N Hodgson, P Bidwell, and J Schachtmann (eds)
Review by: Matthew Symonds
Every three years students and scholars of Roman frontiers gather to discuss the latest discoveries and thoughts. A lasting memento of these meetings is usually issued a few years later in the form of a hefty tome containing papers presented at the event. One gap that was beginning to make itself felt was the volume covering the 2009 congress, held in Britain at Newcastle. Its arrival is therefore most welcome, and presents an opportunity to digest at leisure papers that range as widely as the frontiers themselves.
Although the volume contains contributions in German and French, the vast majority are in English. The coverage tackles aspects of discrete geographical regions, such as ‘The Eastern and North African Frontiers’, and themes like ‘Camps’ and that perennial favourite ‘Roman roads’. As is to be expected from zones characterised by the presence of copious quantities of soldiers, there are plenty of opportunities to immerse yourself in military hardware. A wider perspective is taken by sections examining ‘Women and Families in the Roman Army’, ‘Death and Commemoration’, and that vast expanse beyond the Roman world: ‘Barbaricum’. The result is a highly satisfying compendium.

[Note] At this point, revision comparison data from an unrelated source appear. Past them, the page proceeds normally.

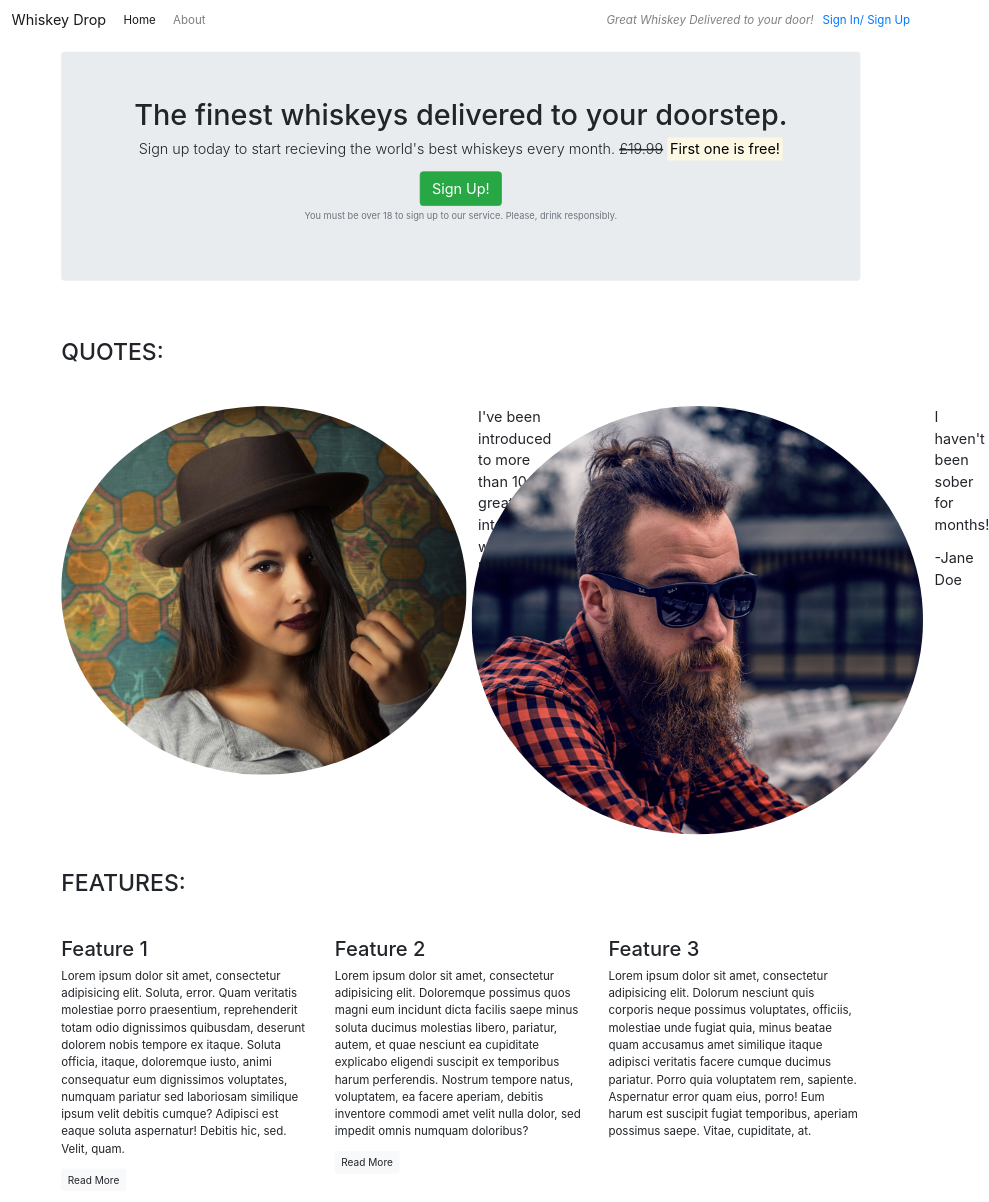
Repository: Leannald13/whiskey-project
Page: index.html
The author's editor kept a record of every edit. The page is drawn from the files as they stood at one moment, then again after the next edit.
The browser window is 1280 px wide. The page is 1374 px wide, so the pictures cover 1374 px, including what lies to the right of the window. The pictures show the whole page, at 72% of full size.

Above is the page before.
Console error: TypeError: Cannot read properties of undefined (reading 'fn')

### index.html
<!DOCTYPE html>
<html lang="en">

<head>
    <meta charset="UTF-8">
    <meta name="viewport" content="width=device-width, initial-scale=1.0">
    <meta http-equiv="X-UA-Compatible" content="ie=edge">
    <link rel="stylesheet" href="https://stackpath.bootstrapcdn.com/bootstrap/4.1.3/css/bootstrap.min.css" integrity="sha384-MCw98/SFnGE8fJT3GXwEOngsV7Zt27NXFoaoApmYm81iuXoPkFOJwJ8ERdknLPMO" crossorigin="anonymous">
    <script src="https://stackpath.bootstrapcdn.com/bootstrap/4.1.3/js/bootstrap.min.js" integrity="sha384-ChfqqxuZUCnJSK3+MXmPNIyE6ZbWh2IMqE241rYiqJxyMiZ6OW/JmZQ5stwEULTy" crossorigin="anonymous"></script>
    <title>Whiskey Drop: Taste a new whiskey every month</title>
</head>

<body>
    <nav class="navbar navbar-light bg-navbar navbar-expand-sm">
        <a href="/" class="navbar-brand">Whiskey Drop</a>
        <ul class="navbar-nav mr-auto">
            <li class="active nav-item mr-2"><a class="nav-link" href="/">Home</a></li>
            <li class="nav-item mr-2"><a class="nav-link" href="/about">About</a></li>
            <li class="nav-item mr-2 d-block d-sm-none"><a class="nav-link" href="/login">Sign In/ Sign Up!</a></li>
        </ul>
        <div class="d-none d-md-block">
            <p class="navbar-text my-auto mr-2"><i>Great Whiskey Delivered to your door!</i></p>
            <a href="/login">Sign In/ Sign Up</a>
        </div>
    </nav>
    <article class="container mt-3">
        <div class="row">
            <div class="col-12">
                <section class="callout jumbotron text-center">
                    <h1>The finest whiskeys delivered to your doorstep.</h1>
                    <p class="lead">Sign up today to start recieving the world's best whiskeys every month.
                        <s class="d-none d-sm-inline">£19.99</s>
                        <span class="d-inline d-sm-none"><br></span>
                        <strong><mark>First one is free!</mark></strong></p>
                    <button class="btn btn-success btn-lg">Sign Up!</button>
                    <p class="text-muted"><small>You must be over 18 to sign up to our service. Please, drink responsibly.</small></p>
                </section>
            </div>
        </div>
        <section class="quotes">
            <div class="row">
                <div class="col-12 my-5">
                    <h2 class="text-uppercase">Quotes:</h2>
                </div>
            </div>
            <div class="row">
                <div class="col-12 col-md-6">
                    <div class="media">
                        <img src="images/girl-image.png" class="rounded-circle mr-3 height= 100 width=100">
                        <div class="media-body">
                            <blockquote class="blockquote">
                                <p>I've been introduced to more than 10 great international whiskeys I knew about.</p>
                                <p>-Jane Doe</p>
                            </blockquote>
                        </div>
                    </div>
                </div>
                <div class="col-12 col-md-6">
                    <div class="media">
                        <img src="images/guy-image.png" class="rounded-circle mr-3 height=100 width=100">
                        <div class="media-body">
                    <blockquote class="blockquote">
                        <p>I haven't been sober for months!</p>
                        <p>-Jane Doe</p>
                    </blockquote>
                    </div>
                    </div>
                </div>
            </div>
        </section>
        <section class="features">
            <div class="row">
                <div class="col-12 my-5">
                    <h2 class="text-uppercase">Features:</h2>
                </div>
            </div>
            <div class="row">
                <div class="col-12 col-md-6 col-lg-4">
                    <div class="feature">
                        <h3>Feature 1</h3>
                        <p>Lorem ipsum dolor sit amet, consectetur adipisicing elit. Soluta, error. Quam veritatis molestiae porro praesentium, reprehenderit totam odio dignissimos quibusdam, deserunt dolorem nobis tempore ex itaque. Soluta officia, itaque,
                            doloremque iusto, animi consequatur eum dignissimos voluptates, numquam pariatur sed laboriosam similique ipsum velit debitis cumque? Adipisci est eaque soluta aspernatur! Debitis hic, sed. Velit, quam.</p>
                        <p><a class="btn btn-sm btn-light" href="">Read More</a></p>
                    </div>
                </div>
                <div class="col-12 col-md-6 col-lg-4">
                    <div class="feature">
                        <h3>Feature 2</h3>
                        <p>Lorem ipsum dolor sit amet, consectetur adipisicing elit. Doloremque possimus quos magni eum incidunt dicta facilis saepe minus soluta ducimus molestias libero, pariatur, autem, et quae nesciunt ea cupiditate explicabo eligendi
                            suscipit ex temporibus harum perferendis. Nostrum tempore natus, voluptatem, ea facere aperiam, debitis inventore commodi amet velit nulla dolor, sed impedit omnis numquam doloribus?</p>
                        <p><a class="btn btn-sm btn-light" href="">Read More</a></p>
                    </div>
                </div>
                <div class="col-12 d-md-none d-lg-block col-lg-4">
                    <div class="feature">
                        <h3>Feature 3</h3>
                        <p>Lorem ipsum dolor sit amet, consectetur adipisicing elit. Dolorum nesciunt quis corporis neque possimus voluptates, officiis, molestiae unde fugiat quia, minus beatae quam accusamus amet similique itaque adipisci veritatis facere
                            cumque ducimus pariatur. Porro quia voluptatem rem, sapiente. Aspernatur error quam eius, porro! Eum harum est suscipit fugiat temporibus, aperiam possimus saepe. Vitae, cupiditate, at.</p>
                    </div>
                </div>
            </div>


        </section>
    </article>

</body>

</html>

After the next edit:
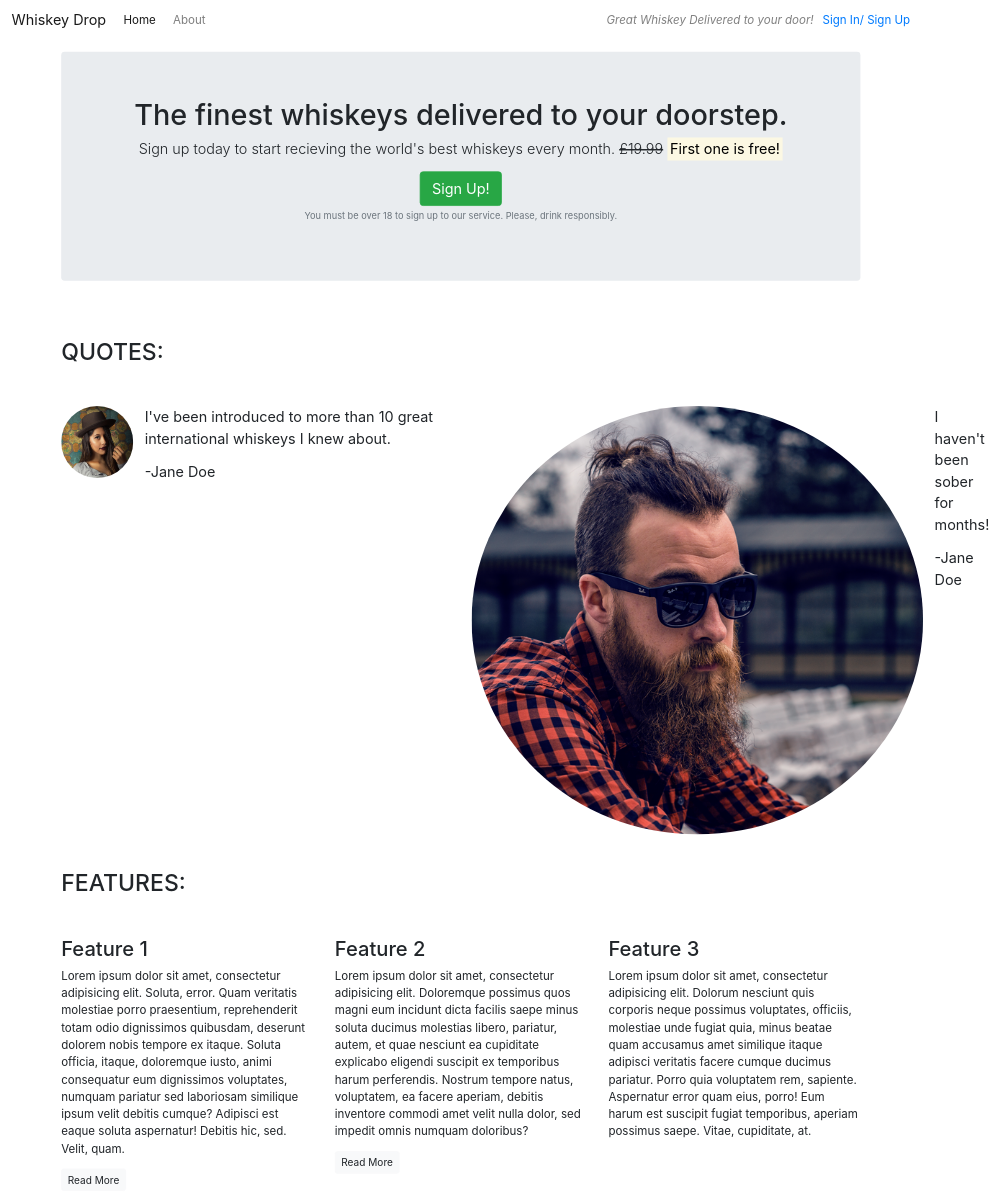
The edit:
--- a/index.html
+++ b/index.html
@@ -46,7 +46,7 @@
             <div class="row">
                 <div class="col-12 col-md-6">
                     <div class="media">
-                        <img src="images/girl-image.png" class="rounded-circle mr-3 height= 100 width=100">
+                        <img src="images/girl-image.png" class="rounded-circle mr-3" height= 100 width=100">
                         <div class="media-body">
                             <blockquote class="blockquote">
                                 <p>I've been introduced to more than 10 great international whiskeys I knew about.</p>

An introduction explains the reason for the delay in publication, while a selection of photographs faithfully captures the convivial nature of the congress.
This review appeared in CWA 85. Read on in the magazine or click here to subscribe.